I know. I say all the time that we’re never going to completely understand planetary formation. But with every story that comes out with new information, I’m beginning to think I will be proven wrong. And that’s wonderful.
What makes these stars and their planets so special? According to lead author Christina Hedges: The planets in both systems are in a transitional, or teenage, phase of their life cycle. They’re not newborns, but they’re also not settled down. Learning more about planets in this teen stage will ultimately help us understand older planets in other systems.
The two stars are TOI 2076 and TOI 1807, they are K-type stars or dwarf stars oranger than the Sun, they are 130 light-years away and 30 light-years apart from each other. They are relatively young stars as well, only about 200 million years old. By comparison, that is less than 5% the age of the Sun. And thanks to data from the amazing Gaia satellite, we know they are moving in the same direction, which is how we know they’re related.

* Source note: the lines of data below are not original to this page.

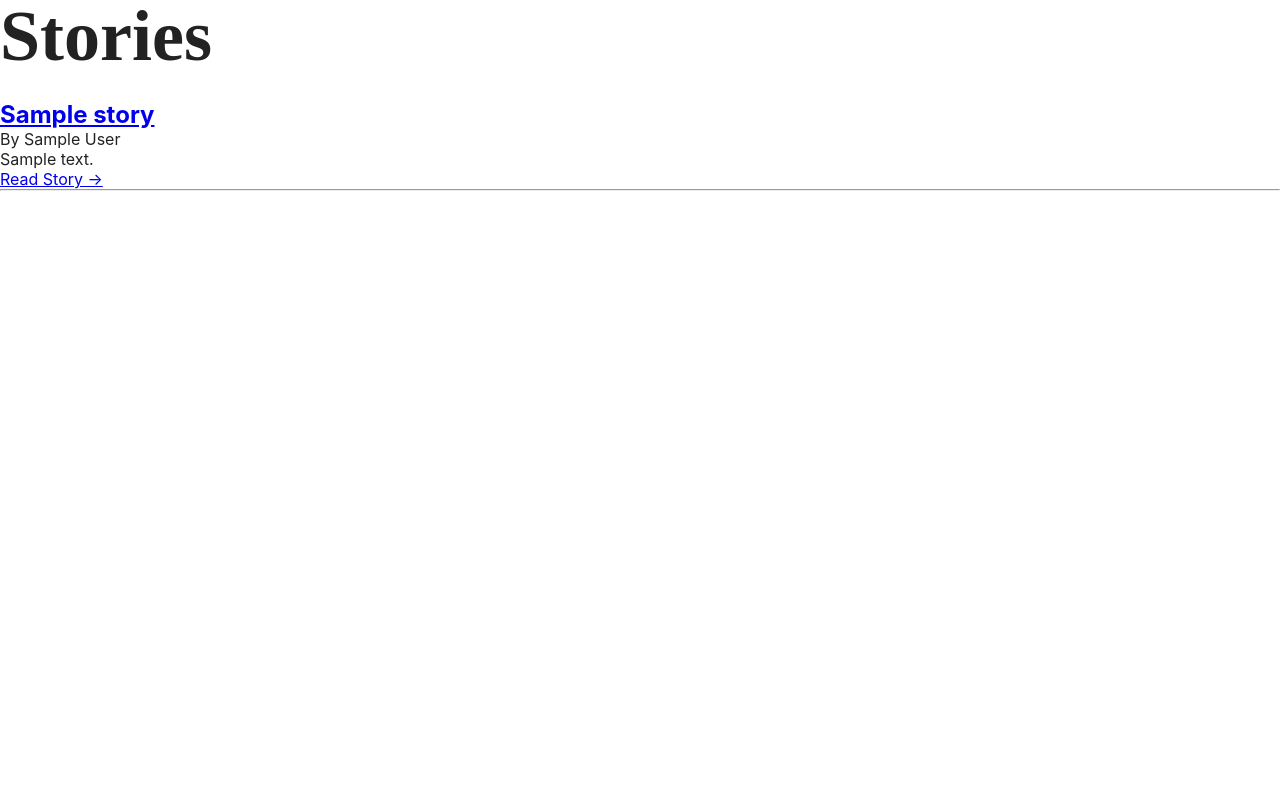
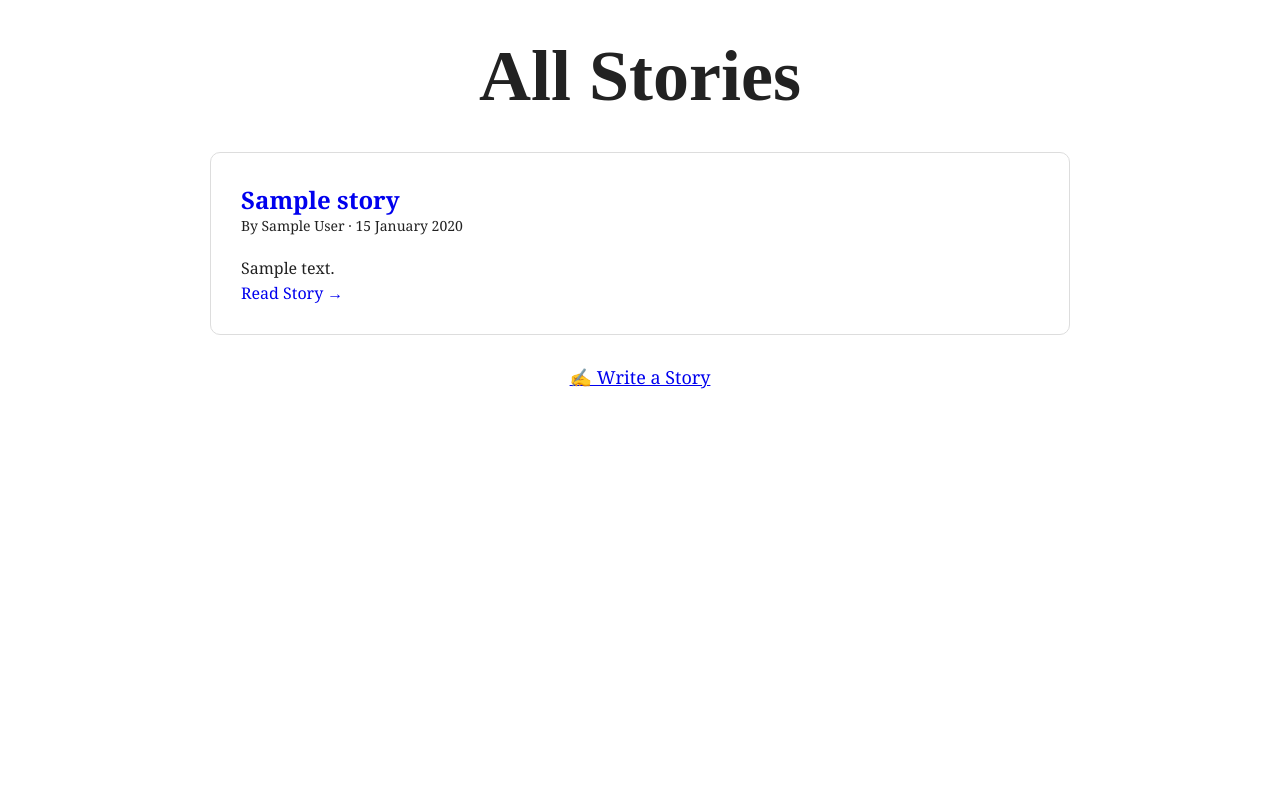
Before and after one commit to joe032NM/dear-nobody, a Flask app: page /stories in a window 1280 px wide. Run offline with Flask 3, Linux system fonts and the light colour scheme; a user stored in the database is signed in; tables that the repository leaves empty hold one stand-in row (values such as "Sample post").

Commit message:
Revise stories page layout and content display
Updated the title and added styling for better layout. Enhanced story metadata display and increased content preview length.

```diff
--- a/templates/stories.html
+++ b/templates/stories.html
@@ -4,15 +4,64 @@
     <meta charset="UTF-8">
     <meta name="viewport" content="width=device-width, initial-scale=1.0">
 
-    <title>Stories</title>
+    <title>All Stories</title>
 
     <link rel="stylesheet"
           href="{{ url_for('static', filename='css/style.css') }}">
+
+    <style>
+        body {
+            max-width: 900px;
+            margin: 0 auto;
+            padding: 40px 20px;
+            font-family: Georgia, serif;
+        }
+
+        h1 {
+            text-align: center;
+            margin-bottom: 40px;
+        }
+
+        article {
+            padding: 30px;
+            margin-bottom: 30px;
+            border: 1px solid #ddd;
+            border-radius: 10px;
+        }
+
+        article h2 {
+            margin-top: 0;
+        }
+
+        article h2 a {
+            text-decoration: none;
+        }
+
+        .story-preview {
+            line-height: 1.7;
+        }
+
+        .story-meta {
+            font-size: 14px;
+            margin-bottom: 20px;
+        }
+
+        .read-more {
+            text-decoration: none;
+        }
+
+        .write-story {
+            display: block;
+            text-align: center;
+            margin-top: 30px;
+            font-size: 18px;
+        }
+    </style>
 </head>
 
 <body>
 
-    <h1>Stories</h1>
+    <h1>All Stories</h1>
 
     {% for post in posts %}
 
@@ -24,22 +73,22 @@
                 </a>
             </h2>
 
-            <p>
-                By {{ post.author }}
+            <div class="story-meta">
+                By {{ post.author }} ·
+                {{ post.created_at.strftime('%d %B %Y') }}
+            </div>
+
+            <p class="story-preview">
+                {{ post.content[:250] }}
+                {% if post.content|length > 250 %}...{% endif %}
             </p>
 
-            <p>
-                {{ post.content[:200] }}
-                {% if post.content|length > 200 %}...{% endif %}
-            </p>
-
-            <a href="{{ url_for('view_story', story_id=post.id) }}">
+            <a class="read-more"
+               href="{{ url_for('view_story', story_id=post.id) }}">
                 Read Story →
             </a>
 
         </article>
-
-        <hr>
 
     {% else %}
 
@@ -47,5 +96,12 @@
 
     {% endfor %}
 
+    {% if session.get("user") %}
+        <a class="write-story"
+           href="{{ url_for('new_story') }}">
+            ✍️ Write a Story
+        </a>
+    {% endif %}
+
 </body>
 </html>
```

As for the planets, TOI 2076 has three mini-Neptunes with the innermost orbiting every ten days. The outer two, per the press release, have “orbits exceeding 17 days”. TOI 1807 has one planet, about twice the size of Earth, and orbiting in 13 hours. So these are incredibly close to their stars. Both stars likely experience flares that give off far more energy than the ones our Sun produces, and they likely produce those flares frequently, so neither system sounds very good for life.
But life isn’t the purpose of studying this system. Again, these planets seem to be at a point in their evolution that is between the point where they have thick atmospheres post-formation and the point where they lose those atmospheres due to stellar radiation. We’ve covered a few studies that indicate that this type of planetary evolution could be how we get some rocky worlds. Now we have four planets in between the two potential stages that we can possibly study further.
First, though, the team needs to determine the masses of the four exoplanets. That would lead to the possibility of Hubble or another space telescope being able to observe the atmospheres. Then the team could use that data to analyze the size and composition and figure out where in the evolutionary process the exoplanets are.
Co-author Trevor David sums up the work: Many objects we study in astronomy evolve on such long timescales that a human being can’t see changes month to month or year to year. If you want to see how planets evolve, your best bet is to find many planets of different ages and then ask how they’re different. The TESS discovery of the TOI 2076 and TOI 1807 systems advances our understanding of the teenage exoplanet stage.
Astronomy is a long game. Here’s hoping this team gets the data they need to complete this analysis. More planetary formation updates, please!
NASA press release
“TOI-2076 and TOI-1807: Two Young, Comoving Planetary Systems within 50 pc Identified by TESS that are Ideal Candidates for Further Follow Up,” Christina Hedges et al., 2021 July 12, The Astronomical Journal